        Line of sight is honestly the hardest one. The drone is tiny, and very easy to lose track of even at relatively low heights and distances, but again, I've never had anyone pull me up on it.

        Keep it safe and don't annoy anyone with it, and I'm sure you'll find most people won't care :) enjoy!

        • +1

          Haha thanks sure I will. Checked national parks are now supported by OpenSky.

          Literally, you stare at your drone rising high in the sky, then head down look at the screen, then look back at your drone. Congrats you’ve already lost it in your sight. That’s why better painting drone in red or dark colours.

          Just let the rule-making people have some test flies on the latest DJI drones and they will understand why some of the rules need to be amended.

  • +1

    Check out https://opensky.wing.com/
    For maps of restrictions, I am friends with the guy who runs this in Au, and it is an interesting site.

    The rules are a bit restrictive for sensible people, but are really designed to restrict idiots. The vibe is that in coming years there will be systems in place to allow you to register your drone and fly in more controlled airspace (for more sophisticated drones) so the software takes care of lots of air traffic control issues.

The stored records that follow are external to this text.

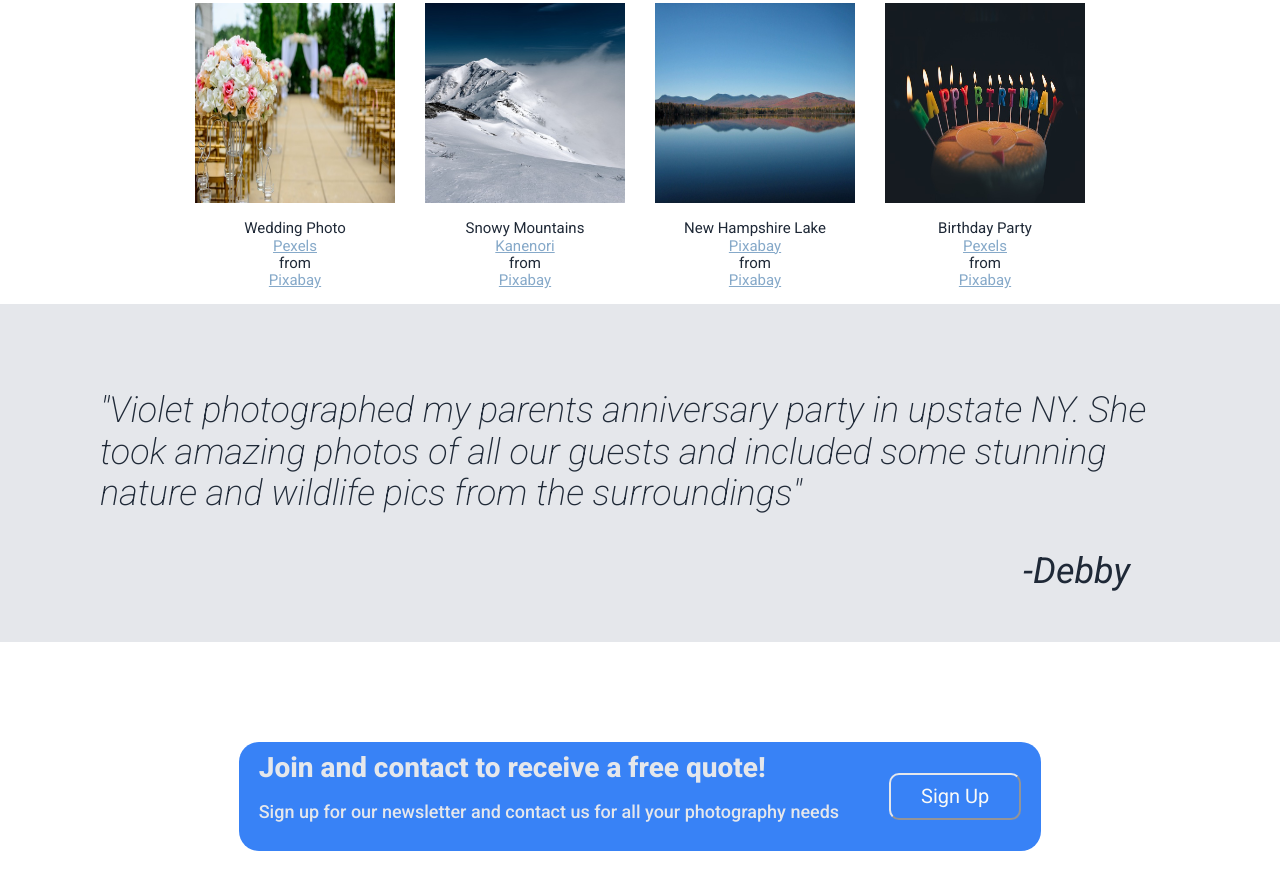
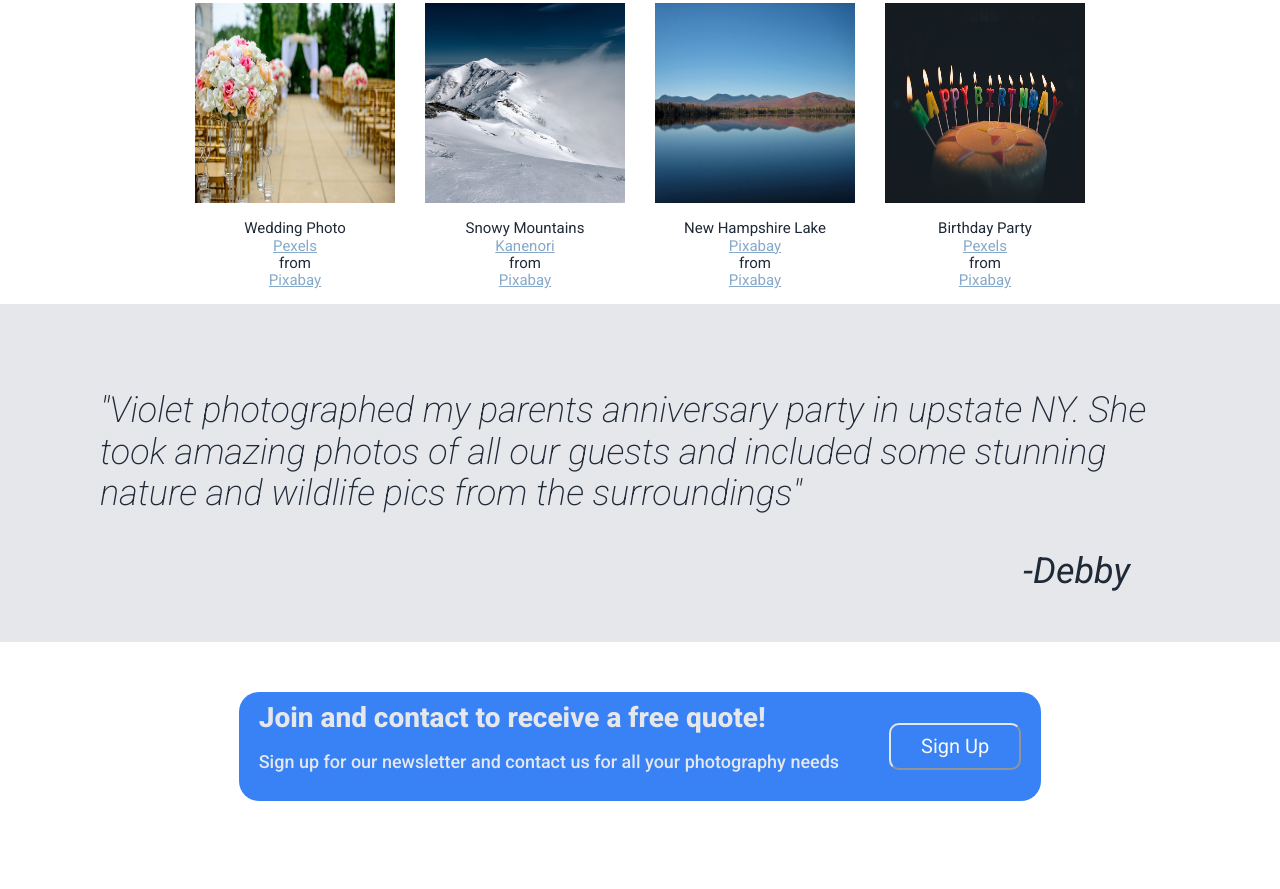
Before and after one commit to violet8969/odinlandingpageproject, a plain HTML site: page index.html in a window 1280 px wide. Shown: the part 650-1539 px from the top of the page. After the commit the page ends 1501 px from the top, so only its background shows below. Drawn offline with Linux system fonts and the light colour scheme; a script that the page names is missing.

```diff
--- a/css/style.css
+++ b/css/style.css
@@ -169,7 +169,7 @@ footer{
   display: flex;
   justify-content: center;
   align-items: center;
-  padding: 10rem 0;
+  padding: 5rem 0;
 }
 
 
```
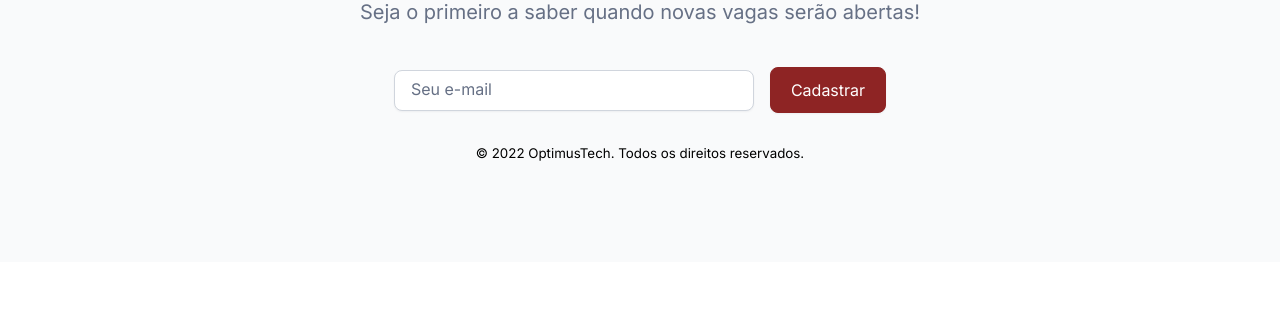
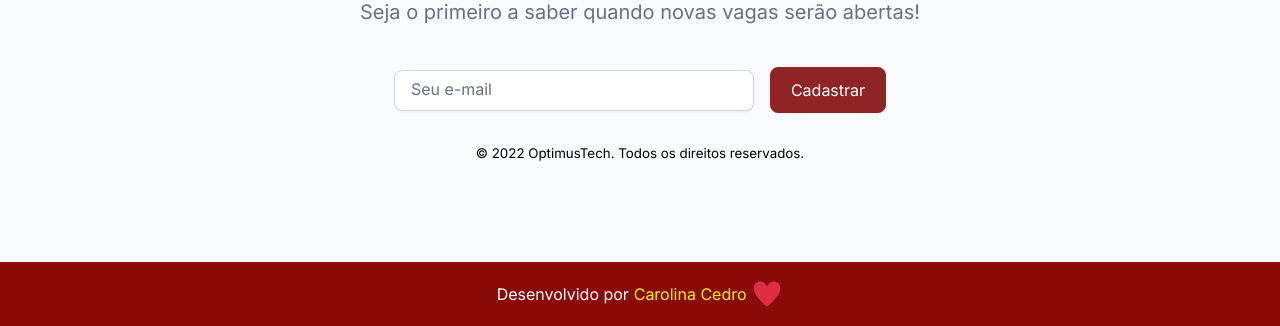
Before and after one commit to CarolinaCedro/Optimus-Tech, a plain HTML site: page index.html in a window 1280 px wide. Shown: the part 3849-4175 px from the top of the page. Before the commit the page ends 4111 px from the top, so only its background shows below. Drawn offline with nearby package versions, Linux system fonts and the light colour scheme.

Commit message:
feat: add info developer

```diff
--- a/index.html
+++ b/index.html
@@ -163,6 +163,13 @@
   <a href="#" class="scrollup" id="scroll-up">
     <i class="uil uil-arrow-up scrollup__icon"></i>
   </a>
+
+  <p class="Developer">
+
+    Desenvolvido por
+    <a href="https://linktr.ee/CarolinaCedro"> Carolina Cedro</a>
+    <img src="/ASSETS/heart.svg" alt="">
+  </p>
   <script src="scripts.js"></script>
 </body>
 
--- a/styles.css
+++ b/styles.css
@@ -461,6 +461,36 @@ color: #667085;
   bottom: 5rem;
 }
 
+.Developer {
+  width: 100%;
+  height: 4rem;
+  background-color: #8b0b0b;
+  display: flex;
+  align-items: center;
+  justify-content: center;
+}
+
+.Developer a {
+  padding-left: 0.3rem;
+  color: #e7f700;
+}
+.Developer a:hover {
+  color: hsla(86, 100%, 50%, 0.836);
+}
+
+.Developer {
+  color: #fff;
+  display: flex;
+  align-items: center;
+}
+
+.Developer img{
+  max-width: 32px;
+  margin-left: 0.3rem;
+}
+
+
+
 
 @media  (min-width:280px) and (max-width:769px){
  ul{
```
Also changed, not shown: ASSETS/heart.svg (added).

    And if you are trying to fly your drone more than half a kilometre away, you are probably being a bit dangerous, as even with on board camera, you can’t get a good idea of the surroundings to be sure you are safe.

    I appreciate people routinely flout the law, but the penalties are pretty severe, and like e-scooters, you would be in a world of pain if you injured somebody while breaching the rules.

    • Yeah saw this on CASA website that drones over 250g will need registration in a coming years. I quite respect the 5.5km rule. It’s currently allowed but still I don’t want to fly for fun in this range, even my drone is just 249g (but with a camera filter and paints that will exceed). Yeah that’s why I didn’t get an e-scooter just because there is a chance you would be billed by a guy that had a terrible day. Don’t think the “everyone rides it” answer could help.

  • +1

    If you're using common sense, just send it.